However, the last update before yesterday’s release of Star Citizen 3.0 was eight months ago when 2.6.3 came out. Since then fans have been left to speculate on whether or not the game was stalled out, and whether or not CIG would make good on their promise to deliver the ultimate space sim experience.
Star Citizen 3.0 Preview: A Whole New Crusader
On Thanksgiving, Star Citizen 3.0 hit the Persistent Test Universe (PTU), and waves of invites started going out to backers. After spending some time in 3.0, I can see why the update took so long. Almost every system and item in the game has been modified in one way or another. The Mobiglass AR menu system has come online and brings a real mission structure, inventory system (for both your character and ships), and a navigation system.
The navigation system is essential because the Crusader System has gotten a lot bigger. There’s new stations, a bigger area to explore, and finally the ability to enter the atmosphere of three moons orbiting the gas giant Crusader. These moons aren’t dead either. They each have their own atmospheric conditions, night/day cycle (with rotation), settlements, and other landmarks to find.
Another significant addition—and perhaps the best quality of life improvement yet—is the new interaction mode. Instead of the inadequate default CryEngine system we’ve been using since the first live Alpha, the Inner Thought prompts are now in place. Now you can hold down [F], and a crosshair will appear on the screen. You can then use it to target objects to interact with. Now individual objects might have several different interactions you can use with them. This means things like door switches, cockpit screens, and switches, elevators, and pretty much everything in the game is much easier to interact with and has more utility.
Star Citizen 3.0 Preview: Items and Systems
Shop kiosks are available now too, and physical stores have come to major ports. You can purchase cargo to haul in your ships, new weapons and equipment, and new clothing. Unfortunately, Items 2.0 isn’t fully integrated yet, so although you can see the different subsystems and cargo in your ship, you can’t interact with them yet. However, smaller cargo crates that you can find around the Crusader System can be picked up and placed in designated cargo areas in your ship, which gives you a taste of what the full system will be like once it’s implemented.

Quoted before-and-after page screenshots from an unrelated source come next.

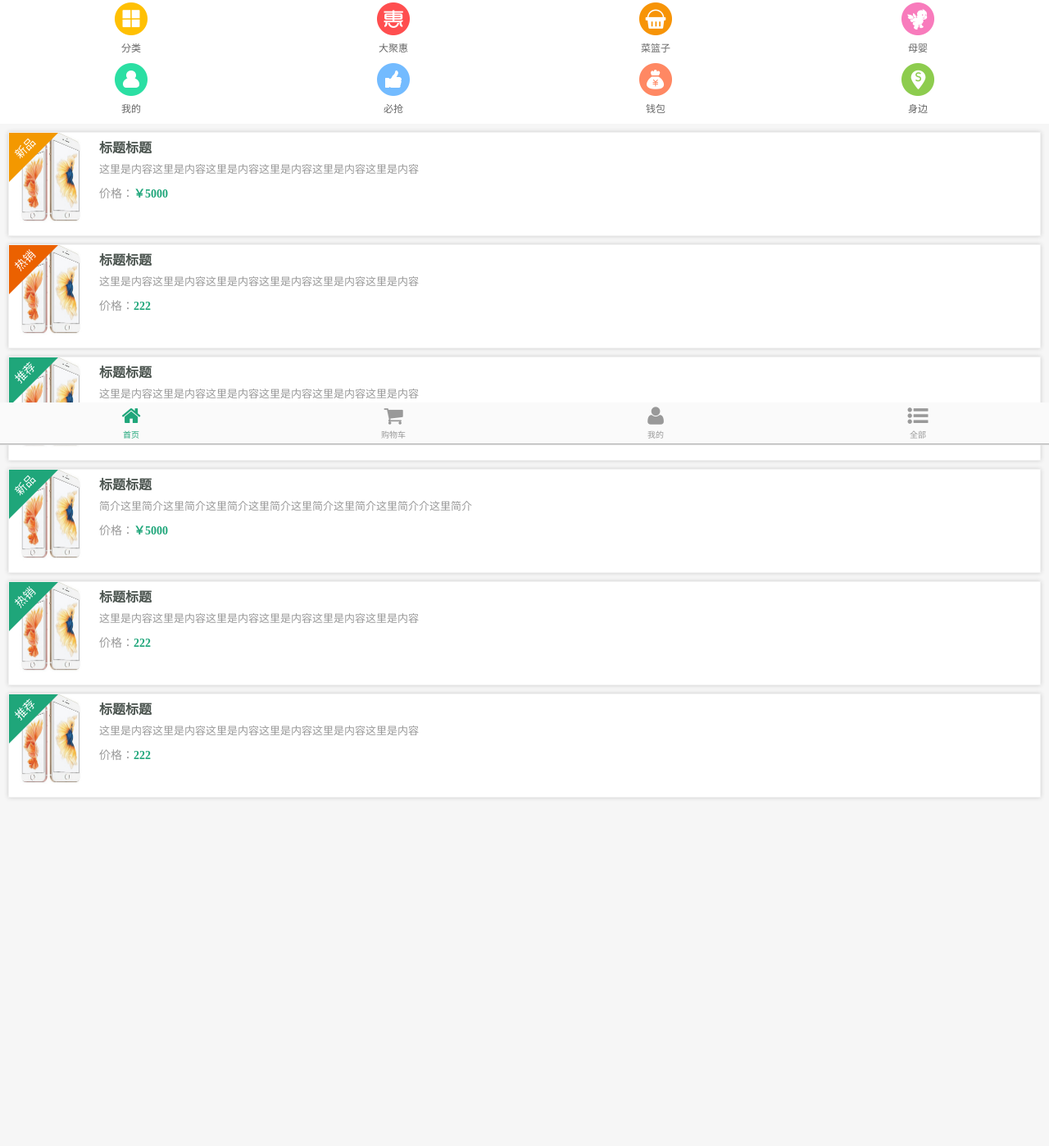
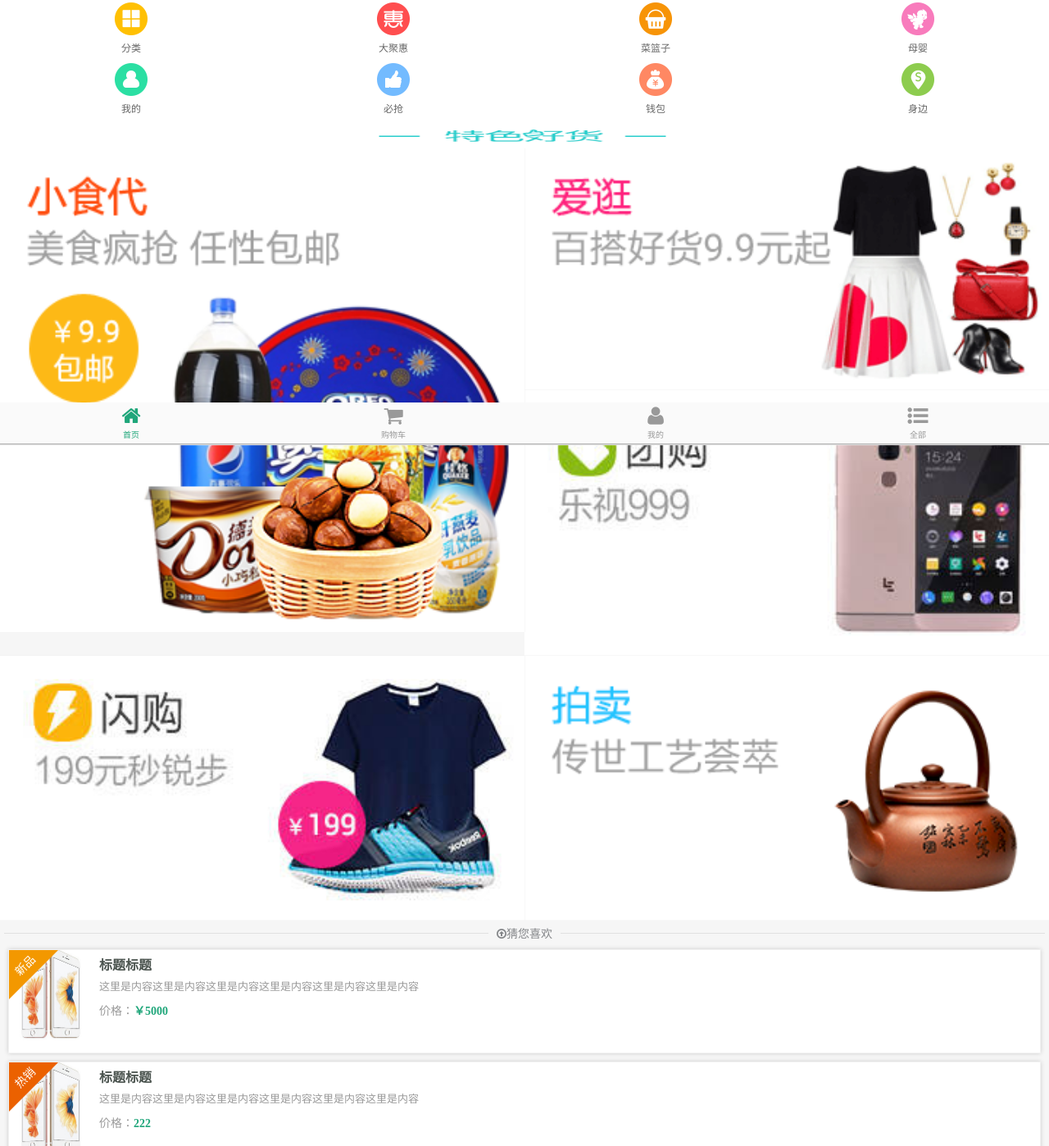
Before and after one commit to lexlin/shop-for-mobile, a plain HTML site: page shop/index.html in a window 1280 px wide. Shown: the part 258-1656 px from the top of the page at 82% size. Before the commit the page ends 1289 px from the top, so only its background shows below. Drawn offline with nearby package versions, Linux system fonts and the light colour scheme.

Commit message:
完善首页

```diff
--- a/shop/css/index.css
+++ b/shop/css/index.css
@@ -17,25 +17,29 @@
 .nav-more-list li a{position: relative; display: block; width: 100%; color: #fff; z-index: 112;}
 .nav-more-list li a.nav-more-icon span{margin-left: 5px; font-size: .14rem;}
 .nav-more-list:after{z-index: 999; content: ""; position: absolute; top: -.24rem; right: .06rem; display: inline-block; width: 0; height: 0; border-style: solid; border-color: transparent transparent #484F55; border-width: .12rem;}
-
+/*nav*/
 .nav-category{padding-top: .11rem; position: relative; background-color: #FFFFFF;}
 .nav-category:after{ content: ''; clear: both;display: block;}
-.nav-category a{
-	  width: 25%;
-    float: left;
-    font-size: 12px;
-    text-decoration: none;
-    color: #666;
-    text-align: center;
-    display: block;
-    padding-bottom: 10px;
-    }
-.nav-category img {
-    display: block;
-    width: 40px;
-    height: 40px;
-    margin: 0 auto 6px auto;
-}
+.nav-category a{width: 25%; float: left; font-size: 12px; text-decoration: none; color: #666; text-align: center; display: block; padding-bottom: 10px;}
+.nav-category img{display: block; width: 40px; height: 40px; margin: 0 auto 6px auto;}
+/*floor*/
+.floor{position: relative; font-size: 0; width: 100%;}
+.floor-title-container{position: relative; height: 34px; line-height: 34px; margin: 0 auto; background-color: #fff; font-size: 16px; padding-left: 8px; padding-right: 8px; overflow: hidden;}
+.v5-title{width: 100%; height: .3rem; background: url(../images/tese.png) center center; background-size: 100% .3rem;}
+.floor-container{position: relative; width: 100%; height: 100%; overflow: hidden; font-size: 0;}
+.floor-item{width: 100%; font-size: 100%; overflow: hidden;}
+.container-col02{width: 50%; height: 100%; float: left; background-color: #fff;}
+.floor .opa1{opacity: 1; width: 100%; -webkit-transition: opacity .3s ease-in;}
+.container img{position: relative; width: 100%; height: auto; overflow: hidden;}
+.bdr-bottom{position: relative;}
+.bdr-bottom:after{height: 1px; content: ''; width: 100%; border-top: 1px solid #f0f0f0; position: absolute; bottom: -1px; right: 0; transform: scaleY(0.5); -webkit-transform: scaleY(0.5); z-index: 10;}
+.floor-container a{position: relative; display: block;}
+.bdr-r{position: relative;}
+.bdr-r:after{height: 100%; content: ''; width: 1px; border-right: 1px solid #f0f0f0; position: absolute; top: 0; right: -1px; transform: scaleX(0.5); -webkit-transform: scaleX(0.5); z-index: 10;}
+/*product*/
+.gray-text{position: relative; display: -webkit-box; margin: .05rem .05rem; color: #848689; font-size: .14rem; -webkit-box-pack: center;}
+.gray-layout{padding: 0 10px; background-color: #f6f6f6; z-index: 10; position: relative; display: block;}
+.gray-text:after{content: ""; height: 1px; width: 100%; position: absolute; top: 50%; left: 0; background-color: #cbcbcb; -webkit-transform: scaleY(0.5);}
 .product{width: 100%;position: relative;margin-bottom: .58rem;}
 .product ul li{min-height: 1.25rem;overflow: hidden;margin: .1rem;background-color: #fff;box-shadow: 0 0 .05rem #ccc;border: 1px solid #f2f2f2;}
 .top{width: 0; height: 0; border-top: .6rem solid #1fa67a; border-right: .6rem solid transparent; position: relative; z-index: 990; cursor: pointer;}
--- a/shop/index.html
+++ b/shop/index.html
@@ -77,17 +77,52 @@
 		  <!-- <div class="swiper-pagination"></div> -->
 		</div>
 	</section>
-	<nav class="nav-category animated flipInX">
-		<a href="productlist.html"><img width="45" height="45" src="images/1.png"><span>分类</span></a>
-		<a href="#"><img width="45" height="45" src="images/9.png"><span>大聚惠</span></a>
-		<a href="#"><img width="45" height="45" src="images/10.png"><span>菜篮子</span></a>
-		<a href="#"><img width="45" height="45" src="images/3.png"><span>母婴</span></a>
-		<a href="me.html"><img width="45" height="45" src="images/4.png"><span>我的</span></a>
-		<a href="#"><img width="45" height="45" src="images/2.png"><span>必抢</span></a>
-		<a href="#"><img width="45" height="45" src="images/8.png"><span>钱包</span></a>
-		<a href="#"><img width="45" height="45" src="images/7.png"><span>身边</span></a>
+	<nav class="nav-category ">
+		<a href="productlist.html" class="animated flipInX"><img width="45" height="45" src="images/1.png"><span>分类</span></a>
+		<a href="#" class="animated flipInX"><img width="45" height="45" src="images/9.png"><span>大聚惠</span></a>
+		<a href="#" class="animated flipInX"><img width="45" height="45" src="images/10.png"><span>菜篮子</span></a>
+		<a href="#" class="animated flipInX"><img width="45" height="45" src="images/3.png"><span>母婴</span></a>
+		<a href="me.html" class="animated flipInX"><img width="45" height="45" src="images/4.png"><span>我的</span></a>
+		<a href="#" class="animated flipInX"><img width="45" height="45" src="images/2.png"><span>必抢</span></a>
+		<a href="#" class="animated flipInX"><img width="45" height="45" src="images/8.png"><span>钱包</span></a>
+		<a href="#" class="animated flipInX"><img width="45" height="45" src="images/7.png"><span>身边</span></a>
 	</nav>
+	<div class="floor">
+	<div class="v5-title"></div>
+	  <div class="floor-container bdr-bottom">
+	    <div class="floor-item">
+	      <div class="container-col02 bdr-r">
+	        <a href="detail.html"  >
+	          <img src="images/m.png" style="height: 100%;" class="opa1">
+	        </a>
+	      </div>
+	      <div class="container-col02">
+	        <div class="container-col01 bdr-bottom">
+	          <a  href="detail.html"  >
+	            <img src="images/mi.png" class="opa1"></a>
+	        </div>
+	        <div class="container-col01">
+	          <a  href="detail.html"  >
+	            <img src="images/t.jpg" class="opa1"></a>
+	        </div>
+	      </div>
+	    </div>
+	  </div>
+	  <div class="floor-container  bdr-bottom  ">
+	    <div class="floor-item">
+	      <div class="container-col02  bdr-r ">
+	        <a  href="detail.html"  >
+	          <img src="images/l.jpg" class="opa1"></a>
+	      </div>
+	      <div class="container-col02   ">
+	        <a  href="detail.html"  >
+	          <img src="images/r.png" class="opa1"></a>
+	      </div>
+	    </div>
+	  </div>
+	</div>
 	<section class="product">
+		<div class="gray-text"><span class="gray-layout"><i class="fa fa-arrow-circle-o-up" ></i>猜您喜欢</span></div>
 		<ul>
 			<li class="new">
 				<a href="detail.html">
```
Also changed, not shown: shop/images/l.jpg (added), shop/images/m.png (added), shop/images/mi.png (added), shop/images/r.png (added), shop/images/t.jpg (added), shop/images/tese.png (added).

Systems in ships are slowly starting to be implemented. With this first release of 3.0 power allocation, shield allocation, and heat is all functional. You can switch between these different systems using the monitors in your cockpit, and they all work, at least at a fundamental level.
You can reduce your heat, EM, and IR, and other players and AI will find it tougher to scan for your ship. Shields can be boosted in multiple directions, and you can adjust automated repair behavior. With the power screen, you can distribute power to weapons, shields, or engines. You can cut engine power for stronger shields and faster recharging armaments at the expense of speed and maneuverability, and so on.

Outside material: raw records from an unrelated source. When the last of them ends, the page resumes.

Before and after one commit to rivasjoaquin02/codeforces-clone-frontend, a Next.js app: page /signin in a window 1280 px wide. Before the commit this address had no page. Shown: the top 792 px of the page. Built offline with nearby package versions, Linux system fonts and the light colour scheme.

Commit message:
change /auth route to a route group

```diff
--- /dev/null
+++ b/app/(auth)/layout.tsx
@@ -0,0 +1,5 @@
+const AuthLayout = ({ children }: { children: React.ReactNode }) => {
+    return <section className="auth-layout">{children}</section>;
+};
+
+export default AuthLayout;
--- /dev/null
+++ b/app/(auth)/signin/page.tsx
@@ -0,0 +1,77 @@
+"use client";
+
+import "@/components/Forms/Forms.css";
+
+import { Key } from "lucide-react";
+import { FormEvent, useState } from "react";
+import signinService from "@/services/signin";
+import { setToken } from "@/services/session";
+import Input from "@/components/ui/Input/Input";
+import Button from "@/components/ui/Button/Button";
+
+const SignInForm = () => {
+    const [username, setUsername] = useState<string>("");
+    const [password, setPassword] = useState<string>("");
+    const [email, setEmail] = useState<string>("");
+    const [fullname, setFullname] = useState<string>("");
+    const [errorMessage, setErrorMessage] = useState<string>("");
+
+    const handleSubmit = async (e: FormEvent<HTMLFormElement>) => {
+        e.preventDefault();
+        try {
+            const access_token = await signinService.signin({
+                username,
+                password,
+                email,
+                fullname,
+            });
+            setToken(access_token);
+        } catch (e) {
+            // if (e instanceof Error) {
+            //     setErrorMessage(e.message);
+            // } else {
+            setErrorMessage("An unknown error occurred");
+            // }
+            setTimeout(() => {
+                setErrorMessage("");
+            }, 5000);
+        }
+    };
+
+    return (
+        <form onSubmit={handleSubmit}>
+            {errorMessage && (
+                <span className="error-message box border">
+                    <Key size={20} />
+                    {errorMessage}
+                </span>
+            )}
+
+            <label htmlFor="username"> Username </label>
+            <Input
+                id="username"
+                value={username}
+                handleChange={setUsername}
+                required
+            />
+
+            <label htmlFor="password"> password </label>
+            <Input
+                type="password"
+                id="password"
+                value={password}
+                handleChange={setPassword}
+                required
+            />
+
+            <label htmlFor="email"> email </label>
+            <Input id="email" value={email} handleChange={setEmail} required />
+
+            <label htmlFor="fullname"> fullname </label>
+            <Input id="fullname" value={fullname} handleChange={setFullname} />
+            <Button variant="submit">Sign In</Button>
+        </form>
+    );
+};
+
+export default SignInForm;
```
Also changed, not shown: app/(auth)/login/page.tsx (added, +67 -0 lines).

Star Citizen 3.0 Preview: A Light at the End of The Tunnel
Unfortunately, in time-honored Star Citizen tradition, 3.0 is buggy as hell. You’ll get random slowdown, textures that fail to stream in, crashes, buggy interactions, random freak occurrences that end in your death, and other frustrating things. Sometimes the game will just refuse to load, and there’s been a fair amount of server connection errors.

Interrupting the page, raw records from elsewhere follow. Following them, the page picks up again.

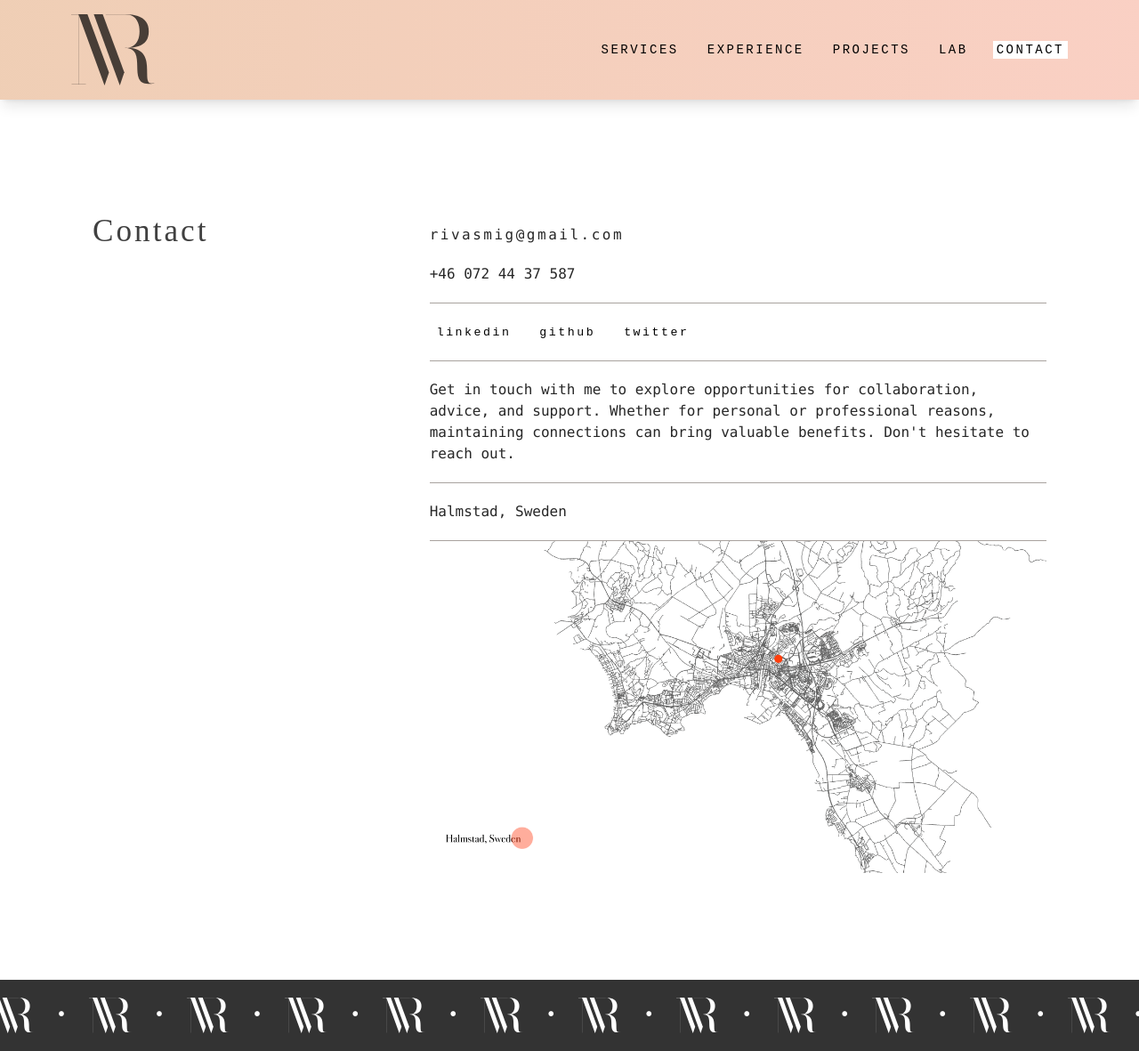
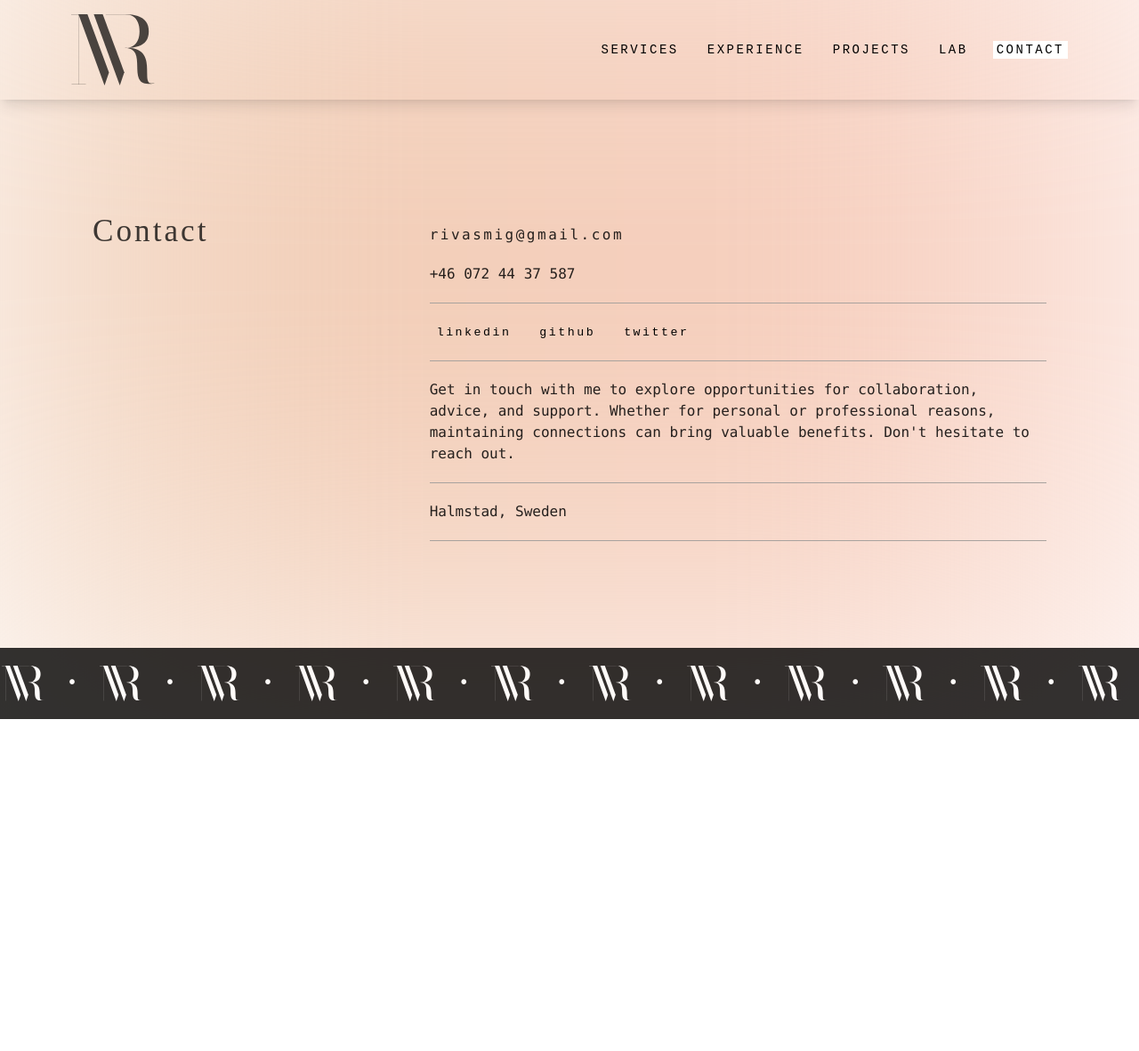
Before and after one commit to miuel/porfolio, a React (Create React App) app in the folder my-portfolio/: page /#/contact in a window 1280 px wide. Shown: the whole page at 89% size. After the commit the page ends 808 px from the top, so only its background shows below. Built offline with nearby package versions, Linux system fonts and the light colour scheme.

Commit message:
moved animation gradient to contact page

```diff
--- a/my-portfolio/src/components/Navigation.js
+++ b/my-portfolio/src/components/Navigation.js
@@ -44,7 +44,7 @@ const Navigation = () => {
 
   return (
     <nav
-      className={`${!isMobile && selectedOption !== "/" && "animated-gradient"} ${isMobile && "animated-gradient"} sticky top-0 z-10 md:mb-20 shadow-lg ${!isScrolling
+      className={`${!isMobile && selectedOption !== "/contact" && "animated-gradient"} ${isMobile && "animated-gradient"} sticky top-0 z-10 md:mb-20 shadow-lg ${!isScrolling
         ? "opacity-100 transition-all duration-300"
         : " opacity-0 transition-all duration-300"
         }`}
--- a/my-portfolio/src/pages/Contact.js
+++ b/my-portfolio/src/pages/Contact.js
@@ -10,6 +10,9 @@ const ContactPage = () => {
 
   const imageSrc = useImagePath(data.images.map);
   return (
+    <>
+      <div className="animated-gradient grad-filter w-screen h-[1000px] absolute -top-[200px] left-0 z-[-1]"></div>
+
       <section className="overflow-auto max-w-6xl m-auto">
         <div className="flex flex-col md:flex-row p-8 md:p-10 gap-8">
           <div className="w-full md:w-1/3">
@@ -24,38 +27,29 @@ const ContactPage = () => {
               >
                 {data?.contact.email}
               </a>
-            <p className="paragraph-style mt-5">
-              {data?.contact.phone}
-            </p>
+              <p className="paragraph-style mt-5">{data?.contact.phone}</p>
             </div>
 
             <div className="pb-5 border-b border-stone-400 mt-5">
-            {data&&
+              {data &&
                 data?.contact?.media.map((media, i) => (
                   <Button text={media.name} link={media.url} key={i} />
                 ))}
             </div>
 
             <div className="pb-5 border-b border-stone-400">
-            <p className="mt-5 paragraph-style">
-              {data?.contact.shortText}
-            </p>
+              <p className="mt-5 paragraph-style">{data?.contact.shortText}</p>
             </div>
 
             <div className="pb-5 border-b border-stone-400">
               <p className="mt-5 paragraph-style">{data?.contact.address}</p>
             </div>
 
-          {imageSrc ? (
-            <div >
-              <img className="w-full mr-0" src={imageSrc} alt={data?.mapText} />
-            </div>) :
-            <Loading />
-          }
+
           </div>
         </div>
-
-    </section >
+      </section>
+    </>
   );
 };
 
--- a/my-portfolio/src/pages/Home.js
+++ b/my-portfolio/src/pages/Home.js
@@ -33,7 +33,7 @@ const HomePage = () => {
 
   return (
     <>
-      <div className="animated-gradient grad-filter w-screen h-[1000px] absolute -top-[200px] left-0 z-[-1]"></div>
+
       <section className="relative px-8 md:px-0 flex gap-8 m-0 home-section-h pb-8">
         <div className="max-w-75 pr-0 md:pr-8 mx-auto mt-8">
 
```
Lines whose indentation alone changed are shown as unchanged.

In essence, though, this release to the PTU is kind of like the alpha version of 3.0 alpha. Many things need to be tested, and a lot of things will still be added in this release as critical and blocking bugs are eliminated. If you get a chance to play, and you hit a bug that keeps happening, instead of getting frustrated, submit it to the Issue Council. It’ll help out the devs and likely make you feel better about the whole thing since you dedicating some time to helping the game get fixed quicker.
There’s a lot I haven’t touched on here, mostly because I need to get out in Crusader and find it. Star Citizen is far from a complete game in this state, but maybe for the first time it actually feels like a game instead of a giant tech demo. With the release of 3.0 you can see the outline of what the game is capable of being, and despite the delays and the missteps, I’m excited to be back in the cockpit.